The CIA's internal investigative branch will be subjected to a series of new checks and controls designed to give targets of in-house probes greater ability to defend themselves, CIA Director Michael V. Hayden said in a statement to the agency's employees.
Among the changes is the creation of two positions to oversee the work of the CIA's inspector general, including a "quality control officer" charged with monitoring the inspector's handling of evidence and testimony.
The changes mark the culmination of a controversial inquiry Hayden launched last year into how the inspector general carried out investigations. The probe was driven by complaints from employees who said they had been treated unfairly by the inspector general's office.
The move was seen by some as an attempt to rein in an office that had produced a series of reports harshly critical of top CIA officers and that was in the midst of reviewing some of the agency's most sensitive programs, including its interrogations of terrorism suspects.
But Hayden insisted in a statement issued Thursday to the CIA workforce that the review was designed to "enhance the performance" of the inspector general, a position that is supposed to function as an internal watchdog.
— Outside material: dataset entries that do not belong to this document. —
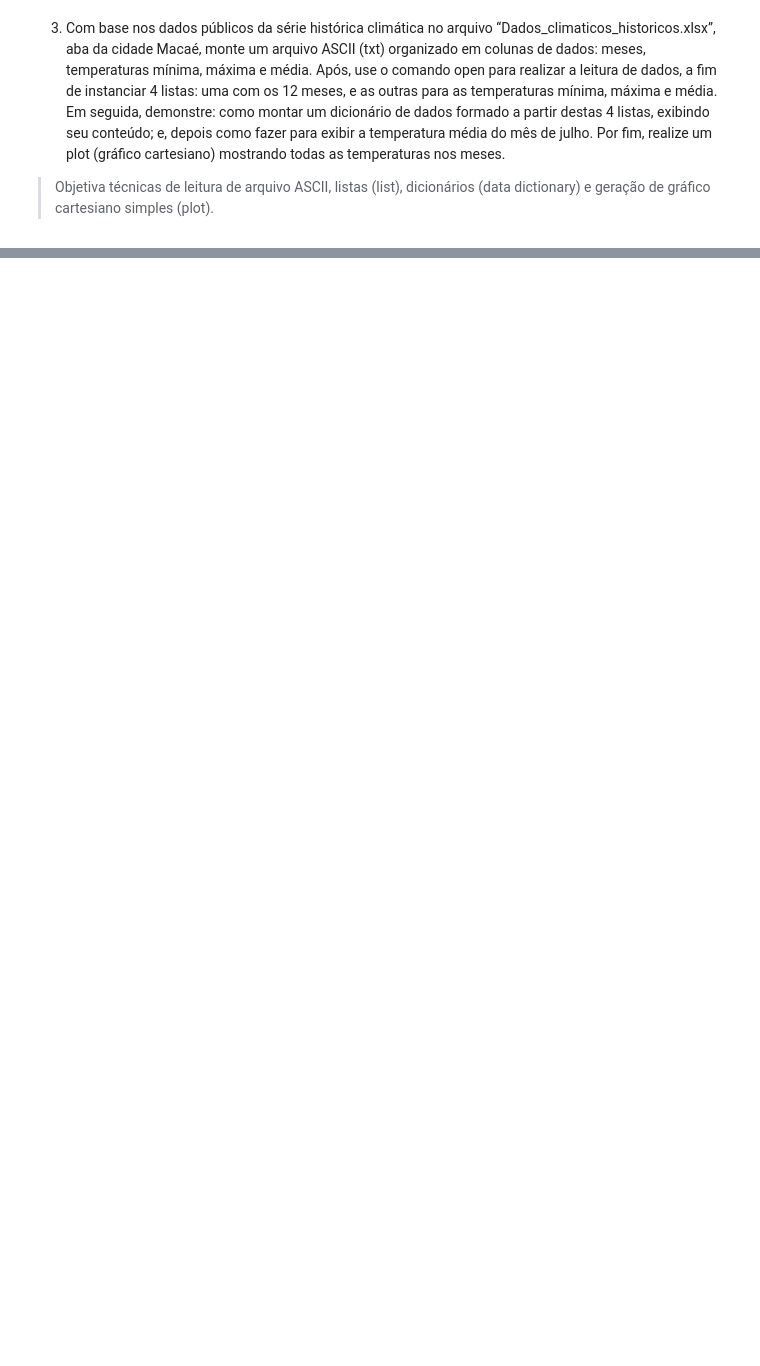
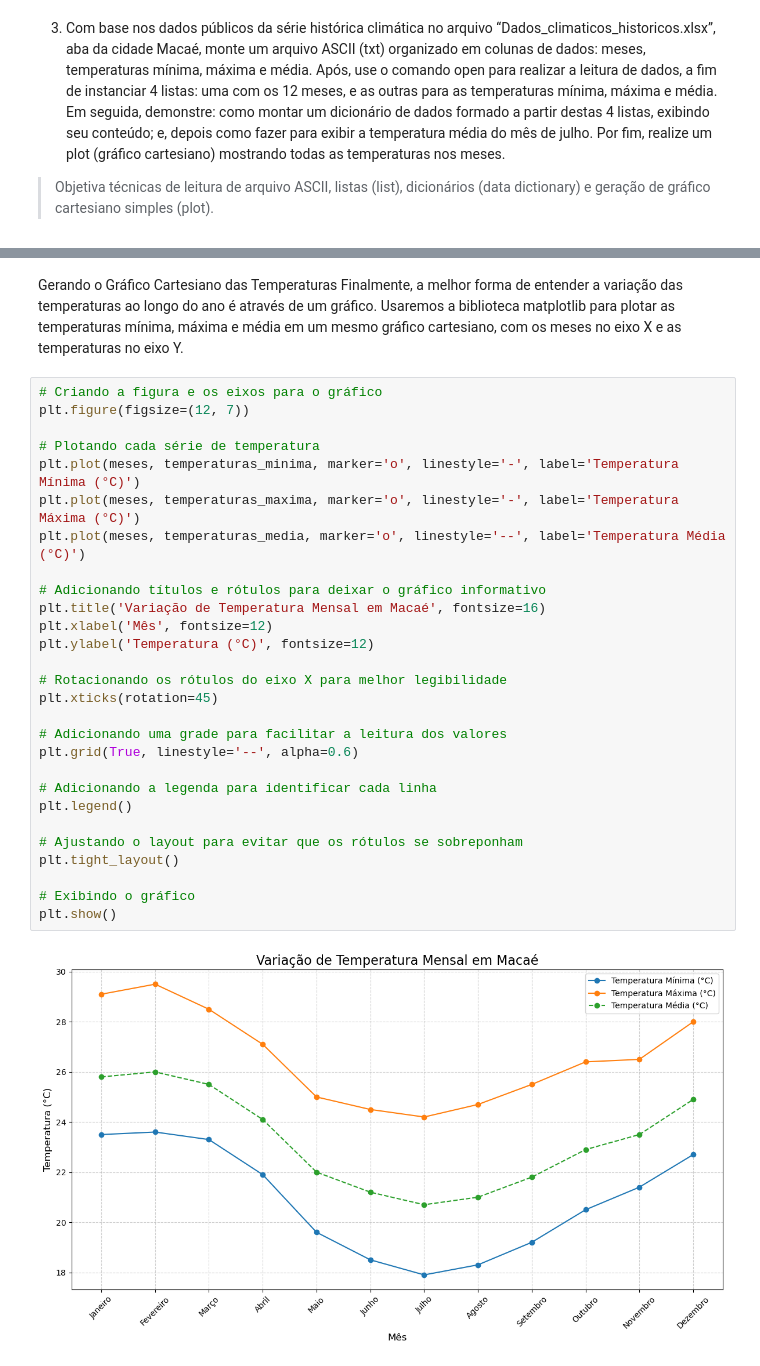
Before and after one commit to NathanAzvdo/trabalho_python_faculdade, a Jupyter notebook: atividade_3_macae/atividade3.ipynb, the cells around one changed output, grey strips where cells are left out. Drawn from its saved outputs; the diff is of its cells as text; blank space fills up the shorter version.

```diff
--- a/atividade_3_macae/atividade3.ipynb
+++ b/atividade_3_macae/atividade3.ipynb
@@ -130,0 +127,33 @@ A temperatura média em Julho foi: 20.7°C
+# %% [markdown]
+Gerando o Gráfico Cartesiano das Temperaturas
+Finalmente, a melhor forma de entender a variação das temperaturas ao longo do ano é através de um gráfico. Usaremos a biblioteca matplotlib para plotar as temperaturas mínima, máxima e média em um mesmo gráfico cartesiano, com os meses no eixo X e as temperaturas no eixo Y.
+# %%
+# Criando a figura e os eixos para o gráfico
+plt.figure(figsize=(12, 7))
+
+# Plotando cada série de temperatura
+plt.plot(meses, temperaturas_minima, marker='o', linestyle='-', label='Temperatura Mínima (°C)')
+plt.plot(meses, temperaturas_maxima, marker='o', linestyle='-', label='Temperatura Máxima (°C)')
+plt.plot(meses, temperaturas_media, marker='o', linestyle='--', label='Temperatura Média (°C)')
+
+# Adicionando títulos e rótulos para deixar o gráfico informativo
+plt.title('Variação de Temperatura Mensal em Macaé', fontsize=16)
+plt.xlabel('Mês', fontsize=12)
+plt.ylabel('Temperatura (°C)', fontsize=12)
+
+# Rotacionando os rótulos do eixo X para melhor legibilidade
+plt.xticks(rotation=45)
+
+# Adicionando uma grade para facilitar a leitura dos valores
+plt.grid(True, linestyle='--', alpha=0.6)
+
+# Adicionando a legenda para identificar cada linha
+plt.legend()
+
+# Ajustando o layout para evitar que os rótulos se sobreponham
+plt.tight_layout()
+
+# Exibindo o gráfico
+plt.show()
+# %% [output]
+[figure, added]
```
Also changed, not shown: parts of 16 cells of this notebook, 4 other files.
A copy of Hayden's statement was obtained Friday by The Times.
Hayden indicated that the changes were being made voluntarily by CIA Inspector General John L. Helgerson, even though Helgerson previously had expressed concern about the inquiry in private conversations with congressional officials and former colleagues.
"John has chosen to take a number of steps to heighten the efficiency, assure the quality and increase the transparency of the investigative process," Hayden said.
Congressional officials said it was too early to determine whether the changes described by Hayden would pose any threat to the independence of the inspector general's office.
"Most of it on its surface looks innocuous," said a senior Democratic staffer on the Senate Intelligence Committee who would discuss committee views only on the condition of anonymity. "But we'd like to hear Helgerson's view on how these procedures are going to work."
The most significant change appears to be the creation of the quality control position. That officer would be required to "attest, among other things, that reports include all exculpatory and relevant mitigating information," according to Hayden's statement.
CIA officials who were targets of investigations in recent years have complained that their accounts and explanations were not given adequate weight in reports issued by Helgerson's office.
In one widely reported case, Helgerson aimed scathing criticism at former CIA Director George J. Tenet and other top officials for their roles in intelligence failures leading up to the Sept. 11 attacks. Helgerson concluded that they "did not discharge their duties in a satisfactory manner" and recommended that they go before special in-house panels to determine whether they should be formally reprimanded.
The conclusions were denounced by targets of the 2005 probe, including Tenet, who issued a statement saying: "The IG is flat wrong."
Hayden said the CIA would also create an ombudsman position on the inspector general's staff to give agency employees "a new, less formal way of communicating any concerns they have" about the conduct of investigations.
Other changes include the installation of new equipment for recording inspector general interviews with employees and the creation of a website that would advise employees on how to obtain legal representation and allow them to examine draft reports of investigations.
Hayden said that Helgerson had also committed to "reducing the time it takes to complete an investigation." Employees have complained that certain Helgerson probes dragged on for years, leaving targeted workers in a state of investigative limbo.
Hayden's review of Helgerson's office was conducted by Robert L. Deitz, an attorney who serves as a senior aide to the director and had worked with Hayden when he was director of the National Security Agency.